This book begins with the analysis of America’s post-war intelligence operations, propaganda campaigns, and strategic psychological warfare in Japan. Banking on nuclear safety myths, Japan promoted an aggressive policy of locating and building nuclear power plants in depopulated areas suffering from a significant decline of local industries and economies. The Fukushima nuclear disaster substantiated that U.S. propaganda programs left a long lasting legacy in Japan and beyond and created the fertile ground for the future nuclear disaster. The book reveals Japan's tripartite organization of the dominating state, media-monopoly, and nuclear-plant oligarchy advancing nuclear proliferation. It details America’s unprecedented pro-nuclear propaganda campaigns; Japan’s secret ambitions to develop its own nuclear bombs; U.S. dumping of reprocessed plutonium on Japan; and the joint U.S.-Nippon propaganda campaigns for “safe” nuclear-power and the current “safe-nuclear particles” myths. The study shows how the bankruptcy of the central state has led to increased burdens on the population in post-nuclear tsunami era, and the ensuing dangerous ionization of the population now reaching into the future.
Die Inhaltsangabe kann sich auf eine andere Ausgabe dieses Titels beziehen.
Richard Krooth is visiting scholar at the University of California, Santa Cruz.
Morris Edelson is writer, editor and publisher in Houston, Texas.
Hiroshi Fukurai is professor of sociology and legal studies at the University of California, Santa Cruz.
Rather than a dispassionate public policy treatment of the Fukushima nuclear disaster, the three authors of this book have written an impassioned denunciation of the decision makers responsible for the event. Understandable moral outrage drives a discussion that hits every major aspect of the tragedy, from the public relations campaign that convinced many Japanese to accept nuclear electric power production reactors less than a decade after Hiroshima and Nagasaki, to the irresponsible nuclear reactor design and location decisions by Tokyo Electric Power Company, to involvement of organized crime syndicate labor subcontractors in the cleanup operations at the Fukushima site. Some of the most interesting material in the book describes the relationship between conservative media mogul and nuclear power enthusiast Matsutaro Shoriki and the CIA. The authors detail the cozy relationship between the nuclear industry and the government and the bumbling response of Prime Minister Naoto Kan’s cabinet. The government’s insistence on dealing with the disaster primarily as a public opinion problem rather than a public health problem, including official prevarication about the magnitude of the risks to health of radioactive contamination, comes in for scathing attack. Summing Up: Recommended. All readership levels. (CHOICE)

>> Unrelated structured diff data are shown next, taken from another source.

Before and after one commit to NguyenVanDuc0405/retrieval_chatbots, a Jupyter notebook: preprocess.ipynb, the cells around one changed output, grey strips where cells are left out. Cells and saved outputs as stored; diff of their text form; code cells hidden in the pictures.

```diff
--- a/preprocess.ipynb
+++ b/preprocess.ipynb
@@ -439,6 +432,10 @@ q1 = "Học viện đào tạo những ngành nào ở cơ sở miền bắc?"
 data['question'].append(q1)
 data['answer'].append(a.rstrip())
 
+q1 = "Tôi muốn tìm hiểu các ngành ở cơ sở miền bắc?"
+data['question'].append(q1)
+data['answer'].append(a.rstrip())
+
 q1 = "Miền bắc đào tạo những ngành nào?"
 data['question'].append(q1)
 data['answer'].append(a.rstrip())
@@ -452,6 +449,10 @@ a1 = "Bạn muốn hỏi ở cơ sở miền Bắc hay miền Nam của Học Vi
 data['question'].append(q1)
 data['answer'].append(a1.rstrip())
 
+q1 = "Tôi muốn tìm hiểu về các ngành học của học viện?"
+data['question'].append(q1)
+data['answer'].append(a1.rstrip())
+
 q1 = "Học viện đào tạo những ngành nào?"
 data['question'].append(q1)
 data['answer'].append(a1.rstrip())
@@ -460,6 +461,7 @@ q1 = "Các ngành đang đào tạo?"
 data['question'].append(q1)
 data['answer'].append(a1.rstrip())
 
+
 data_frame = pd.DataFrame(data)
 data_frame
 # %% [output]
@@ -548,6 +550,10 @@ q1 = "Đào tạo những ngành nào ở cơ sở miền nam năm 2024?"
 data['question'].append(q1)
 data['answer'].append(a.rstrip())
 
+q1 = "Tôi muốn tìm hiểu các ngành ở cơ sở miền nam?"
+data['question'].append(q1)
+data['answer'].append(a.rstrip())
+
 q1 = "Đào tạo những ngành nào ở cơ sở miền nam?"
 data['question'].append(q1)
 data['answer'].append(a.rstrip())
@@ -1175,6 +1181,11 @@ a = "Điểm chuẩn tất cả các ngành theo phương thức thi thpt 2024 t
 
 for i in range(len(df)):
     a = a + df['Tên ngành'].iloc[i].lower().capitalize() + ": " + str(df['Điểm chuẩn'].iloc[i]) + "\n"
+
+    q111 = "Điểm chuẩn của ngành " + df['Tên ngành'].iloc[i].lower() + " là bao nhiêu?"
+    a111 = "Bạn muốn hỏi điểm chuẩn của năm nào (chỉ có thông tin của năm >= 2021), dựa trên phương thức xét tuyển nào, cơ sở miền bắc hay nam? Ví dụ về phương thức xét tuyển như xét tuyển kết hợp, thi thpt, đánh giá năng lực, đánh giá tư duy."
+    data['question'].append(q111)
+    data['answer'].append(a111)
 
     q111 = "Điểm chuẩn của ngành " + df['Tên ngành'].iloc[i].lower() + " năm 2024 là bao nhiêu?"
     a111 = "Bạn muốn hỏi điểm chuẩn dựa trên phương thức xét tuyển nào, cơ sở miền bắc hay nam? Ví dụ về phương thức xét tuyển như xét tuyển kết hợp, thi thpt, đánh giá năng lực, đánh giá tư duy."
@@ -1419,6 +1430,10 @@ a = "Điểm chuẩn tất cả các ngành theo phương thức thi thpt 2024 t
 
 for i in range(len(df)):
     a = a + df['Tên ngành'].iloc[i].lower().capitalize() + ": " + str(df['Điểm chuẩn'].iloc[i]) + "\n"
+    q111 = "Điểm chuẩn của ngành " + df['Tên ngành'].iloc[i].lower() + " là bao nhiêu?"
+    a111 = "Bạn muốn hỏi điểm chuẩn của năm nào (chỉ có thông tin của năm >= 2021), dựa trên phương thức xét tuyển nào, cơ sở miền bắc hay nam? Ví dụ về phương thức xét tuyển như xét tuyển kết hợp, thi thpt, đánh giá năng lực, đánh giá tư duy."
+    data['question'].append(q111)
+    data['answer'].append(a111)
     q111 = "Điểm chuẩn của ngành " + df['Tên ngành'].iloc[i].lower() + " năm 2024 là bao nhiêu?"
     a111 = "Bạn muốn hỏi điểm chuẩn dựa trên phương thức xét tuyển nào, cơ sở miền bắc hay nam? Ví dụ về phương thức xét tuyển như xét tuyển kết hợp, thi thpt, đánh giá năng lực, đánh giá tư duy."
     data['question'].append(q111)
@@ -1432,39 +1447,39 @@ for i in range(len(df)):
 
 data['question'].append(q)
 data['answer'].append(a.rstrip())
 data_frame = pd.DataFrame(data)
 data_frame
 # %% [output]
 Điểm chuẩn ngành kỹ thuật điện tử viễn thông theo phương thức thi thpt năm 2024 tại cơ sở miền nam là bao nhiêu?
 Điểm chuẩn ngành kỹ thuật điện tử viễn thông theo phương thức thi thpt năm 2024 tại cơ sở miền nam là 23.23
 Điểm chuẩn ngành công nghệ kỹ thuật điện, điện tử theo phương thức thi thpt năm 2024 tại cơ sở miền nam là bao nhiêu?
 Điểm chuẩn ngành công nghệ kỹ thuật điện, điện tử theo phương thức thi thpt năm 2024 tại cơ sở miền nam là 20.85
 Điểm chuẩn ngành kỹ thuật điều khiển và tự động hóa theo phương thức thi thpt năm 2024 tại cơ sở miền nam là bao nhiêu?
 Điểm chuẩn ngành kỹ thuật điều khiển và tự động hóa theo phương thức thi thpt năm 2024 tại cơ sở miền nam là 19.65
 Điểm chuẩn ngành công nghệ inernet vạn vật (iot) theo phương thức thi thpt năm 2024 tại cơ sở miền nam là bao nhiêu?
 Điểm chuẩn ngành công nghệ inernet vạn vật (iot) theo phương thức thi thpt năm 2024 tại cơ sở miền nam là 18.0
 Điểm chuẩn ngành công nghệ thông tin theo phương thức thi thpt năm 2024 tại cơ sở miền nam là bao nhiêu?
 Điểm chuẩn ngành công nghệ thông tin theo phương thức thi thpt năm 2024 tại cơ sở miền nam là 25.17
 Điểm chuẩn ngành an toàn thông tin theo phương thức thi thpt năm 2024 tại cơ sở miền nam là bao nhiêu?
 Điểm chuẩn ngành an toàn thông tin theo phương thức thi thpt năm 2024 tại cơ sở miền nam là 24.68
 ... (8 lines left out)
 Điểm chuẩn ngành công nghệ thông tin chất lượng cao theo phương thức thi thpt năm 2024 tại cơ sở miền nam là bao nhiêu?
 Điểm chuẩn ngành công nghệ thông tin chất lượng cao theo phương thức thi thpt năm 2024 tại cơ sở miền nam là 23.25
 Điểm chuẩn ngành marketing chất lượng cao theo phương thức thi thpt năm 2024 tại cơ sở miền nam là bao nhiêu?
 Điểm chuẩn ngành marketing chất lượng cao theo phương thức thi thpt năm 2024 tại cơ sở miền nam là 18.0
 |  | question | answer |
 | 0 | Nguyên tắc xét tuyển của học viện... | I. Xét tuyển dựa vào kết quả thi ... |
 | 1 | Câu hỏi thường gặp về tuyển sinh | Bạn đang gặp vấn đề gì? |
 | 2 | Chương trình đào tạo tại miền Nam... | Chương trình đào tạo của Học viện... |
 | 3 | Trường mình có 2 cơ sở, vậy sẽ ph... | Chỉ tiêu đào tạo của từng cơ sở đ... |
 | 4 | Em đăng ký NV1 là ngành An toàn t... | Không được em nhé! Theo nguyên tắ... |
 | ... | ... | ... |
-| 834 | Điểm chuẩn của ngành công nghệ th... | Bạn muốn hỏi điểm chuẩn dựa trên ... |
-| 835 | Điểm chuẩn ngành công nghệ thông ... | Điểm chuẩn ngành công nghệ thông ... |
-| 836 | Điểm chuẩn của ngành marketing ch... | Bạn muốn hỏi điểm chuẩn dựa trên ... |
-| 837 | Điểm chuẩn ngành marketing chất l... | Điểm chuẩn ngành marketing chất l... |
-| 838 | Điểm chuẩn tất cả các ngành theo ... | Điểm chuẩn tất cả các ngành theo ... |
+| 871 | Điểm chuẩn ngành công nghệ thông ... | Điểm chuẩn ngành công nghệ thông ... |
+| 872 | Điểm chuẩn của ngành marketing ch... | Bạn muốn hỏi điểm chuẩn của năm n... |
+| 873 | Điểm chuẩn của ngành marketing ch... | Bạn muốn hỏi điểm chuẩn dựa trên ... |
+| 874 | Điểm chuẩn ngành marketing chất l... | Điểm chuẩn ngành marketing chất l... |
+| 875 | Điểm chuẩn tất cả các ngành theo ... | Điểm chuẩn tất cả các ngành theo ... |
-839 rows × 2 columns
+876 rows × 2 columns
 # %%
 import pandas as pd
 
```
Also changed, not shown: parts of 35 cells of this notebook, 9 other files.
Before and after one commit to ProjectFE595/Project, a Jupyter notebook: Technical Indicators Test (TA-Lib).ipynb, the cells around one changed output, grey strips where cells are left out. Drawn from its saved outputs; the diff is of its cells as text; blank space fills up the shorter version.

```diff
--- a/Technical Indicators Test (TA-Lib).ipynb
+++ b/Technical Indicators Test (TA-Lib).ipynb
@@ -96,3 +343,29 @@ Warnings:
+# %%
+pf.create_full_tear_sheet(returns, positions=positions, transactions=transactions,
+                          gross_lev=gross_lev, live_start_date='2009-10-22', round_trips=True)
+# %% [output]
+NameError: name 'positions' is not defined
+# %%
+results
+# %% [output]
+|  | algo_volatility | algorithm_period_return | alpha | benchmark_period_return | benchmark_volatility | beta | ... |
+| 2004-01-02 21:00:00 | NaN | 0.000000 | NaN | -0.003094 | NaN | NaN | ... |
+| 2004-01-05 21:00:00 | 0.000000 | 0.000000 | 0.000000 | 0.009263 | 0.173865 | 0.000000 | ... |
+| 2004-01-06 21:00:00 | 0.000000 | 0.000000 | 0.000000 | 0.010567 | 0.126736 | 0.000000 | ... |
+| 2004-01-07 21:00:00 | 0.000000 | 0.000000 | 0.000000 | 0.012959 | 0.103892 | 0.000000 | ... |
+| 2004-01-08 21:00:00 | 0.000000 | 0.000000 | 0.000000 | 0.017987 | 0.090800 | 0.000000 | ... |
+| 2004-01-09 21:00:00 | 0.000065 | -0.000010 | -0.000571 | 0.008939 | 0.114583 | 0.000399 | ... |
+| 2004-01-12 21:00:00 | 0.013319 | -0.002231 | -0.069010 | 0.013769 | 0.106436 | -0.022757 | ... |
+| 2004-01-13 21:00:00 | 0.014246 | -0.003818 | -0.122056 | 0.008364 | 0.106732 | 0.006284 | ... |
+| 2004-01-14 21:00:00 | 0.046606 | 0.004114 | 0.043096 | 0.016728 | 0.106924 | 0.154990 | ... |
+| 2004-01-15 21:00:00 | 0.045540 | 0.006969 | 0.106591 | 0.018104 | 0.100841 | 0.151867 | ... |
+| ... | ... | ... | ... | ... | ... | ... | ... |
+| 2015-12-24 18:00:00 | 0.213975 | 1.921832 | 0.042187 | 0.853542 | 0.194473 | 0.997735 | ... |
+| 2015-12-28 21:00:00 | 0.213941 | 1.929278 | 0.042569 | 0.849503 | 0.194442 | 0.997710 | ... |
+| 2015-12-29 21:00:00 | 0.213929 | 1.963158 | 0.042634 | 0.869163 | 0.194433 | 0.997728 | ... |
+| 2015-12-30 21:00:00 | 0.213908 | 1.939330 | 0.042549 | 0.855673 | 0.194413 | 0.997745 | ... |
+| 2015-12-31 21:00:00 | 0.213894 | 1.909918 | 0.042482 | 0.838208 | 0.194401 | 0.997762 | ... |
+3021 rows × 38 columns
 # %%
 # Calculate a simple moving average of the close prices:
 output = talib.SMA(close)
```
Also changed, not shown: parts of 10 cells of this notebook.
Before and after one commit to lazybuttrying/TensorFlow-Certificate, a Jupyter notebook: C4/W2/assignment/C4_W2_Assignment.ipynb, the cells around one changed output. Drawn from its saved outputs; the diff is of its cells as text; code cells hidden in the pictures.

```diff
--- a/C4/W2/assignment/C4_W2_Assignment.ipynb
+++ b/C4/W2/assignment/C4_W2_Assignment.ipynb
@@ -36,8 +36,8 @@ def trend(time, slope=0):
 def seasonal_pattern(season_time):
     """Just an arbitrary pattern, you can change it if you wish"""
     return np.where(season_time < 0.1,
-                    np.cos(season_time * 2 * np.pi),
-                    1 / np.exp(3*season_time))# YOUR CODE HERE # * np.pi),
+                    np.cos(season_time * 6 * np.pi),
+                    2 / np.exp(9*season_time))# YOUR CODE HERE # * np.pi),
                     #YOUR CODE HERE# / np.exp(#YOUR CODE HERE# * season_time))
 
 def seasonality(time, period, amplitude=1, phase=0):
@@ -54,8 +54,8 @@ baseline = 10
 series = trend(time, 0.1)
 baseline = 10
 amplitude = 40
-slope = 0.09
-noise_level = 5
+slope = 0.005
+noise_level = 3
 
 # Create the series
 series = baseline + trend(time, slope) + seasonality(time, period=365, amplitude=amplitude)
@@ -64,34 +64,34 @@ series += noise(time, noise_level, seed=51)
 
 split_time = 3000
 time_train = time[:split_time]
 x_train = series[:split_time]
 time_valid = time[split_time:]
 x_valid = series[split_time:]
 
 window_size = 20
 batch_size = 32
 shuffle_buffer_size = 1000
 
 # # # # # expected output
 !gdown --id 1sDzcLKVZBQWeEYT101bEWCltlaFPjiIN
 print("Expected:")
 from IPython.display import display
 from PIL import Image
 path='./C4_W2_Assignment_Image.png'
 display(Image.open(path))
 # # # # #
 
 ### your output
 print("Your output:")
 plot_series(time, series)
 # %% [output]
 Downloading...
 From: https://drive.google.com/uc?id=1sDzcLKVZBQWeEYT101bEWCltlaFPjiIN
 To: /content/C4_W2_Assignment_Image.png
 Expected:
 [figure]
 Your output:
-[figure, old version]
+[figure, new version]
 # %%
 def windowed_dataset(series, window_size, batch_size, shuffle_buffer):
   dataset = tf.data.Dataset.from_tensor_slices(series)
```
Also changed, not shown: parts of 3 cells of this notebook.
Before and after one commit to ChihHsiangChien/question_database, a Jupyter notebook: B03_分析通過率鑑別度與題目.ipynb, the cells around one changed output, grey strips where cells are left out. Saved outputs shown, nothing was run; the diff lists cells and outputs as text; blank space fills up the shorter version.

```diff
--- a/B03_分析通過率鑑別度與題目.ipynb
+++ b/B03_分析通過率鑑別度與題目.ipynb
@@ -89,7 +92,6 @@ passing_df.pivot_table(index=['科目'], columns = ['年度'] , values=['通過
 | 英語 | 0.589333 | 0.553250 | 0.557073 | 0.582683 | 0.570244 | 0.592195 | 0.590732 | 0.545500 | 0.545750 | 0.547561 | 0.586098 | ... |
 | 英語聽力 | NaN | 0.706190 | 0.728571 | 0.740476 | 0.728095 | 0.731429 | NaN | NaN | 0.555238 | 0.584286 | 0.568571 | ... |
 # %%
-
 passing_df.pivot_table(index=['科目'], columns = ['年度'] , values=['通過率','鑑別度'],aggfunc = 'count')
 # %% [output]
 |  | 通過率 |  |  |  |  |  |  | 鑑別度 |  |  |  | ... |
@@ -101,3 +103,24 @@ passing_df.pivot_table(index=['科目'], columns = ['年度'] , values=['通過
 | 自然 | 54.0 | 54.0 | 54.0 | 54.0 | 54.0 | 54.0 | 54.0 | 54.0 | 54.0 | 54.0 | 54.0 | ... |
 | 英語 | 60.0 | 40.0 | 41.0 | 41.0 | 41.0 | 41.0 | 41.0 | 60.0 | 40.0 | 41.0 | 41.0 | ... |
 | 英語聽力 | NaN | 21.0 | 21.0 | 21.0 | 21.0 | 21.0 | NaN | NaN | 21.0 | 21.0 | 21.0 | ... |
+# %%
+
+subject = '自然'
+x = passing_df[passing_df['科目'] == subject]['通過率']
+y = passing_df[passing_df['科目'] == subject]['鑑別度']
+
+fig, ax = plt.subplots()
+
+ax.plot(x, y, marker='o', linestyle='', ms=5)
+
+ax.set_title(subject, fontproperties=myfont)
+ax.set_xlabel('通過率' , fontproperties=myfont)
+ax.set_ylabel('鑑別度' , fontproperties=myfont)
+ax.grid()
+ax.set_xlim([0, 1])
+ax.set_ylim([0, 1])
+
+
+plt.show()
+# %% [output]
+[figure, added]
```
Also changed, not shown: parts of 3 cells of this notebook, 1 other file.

With PM Abe itching to rev the reactors back up, Nuclear Tsunami is essential reading because it exposes the web of deceit and half-truths surrounding Japan’s nuclear catastrophe, failures to learn the lessons highlighted in three major investigations and shambolic decommissioning efforts at Fukushima Daichi. Risk is yet again being downplayed and bleak evacuation scenarios ignored while the shattered lives of 100,000 nuclear refugees remind us of the nuclear village’s folly and remarkable resilience in the face of cascading, damning revelations. (Jeff Kingston, Temple University, Japan Campus)
This cutting-edge work merits considerable attention for those who are interested in learning more about Japan’s relationship with nuclear energy and the ramifications of the colossal disaster caused by the implosion of the Fukushima nuclear plant. Not only does this book provide a well-researched historical perspective of Japan’s nuclear energy industry, but it also presents a bold and brave analysis of the Fukushima disaster including industry’s role, the Japanese government’s failures, and United States’ impact on this catastrophe. It also provides valuable insights into the legal issues and compensation claims arising from Fukushima. (Matthew J. Wilson, University of Akron School of Law)
Banking on safety myths, Japan promoted an aggressive policy of locating and building nuclear power plants in depopulated areas suffering from a significant decline of local industries and economies following America's nuclear campaign in World War II. This book shows how the bankruptcy of the central state has led to increased burdens on the population in the post-nuclear tsunami era, and the ensuing dangerous ionization of the population now reaching into the future.
„Über diesen Titel“ kann sich auf eine andere Ausgabe dieses Titels beziehen.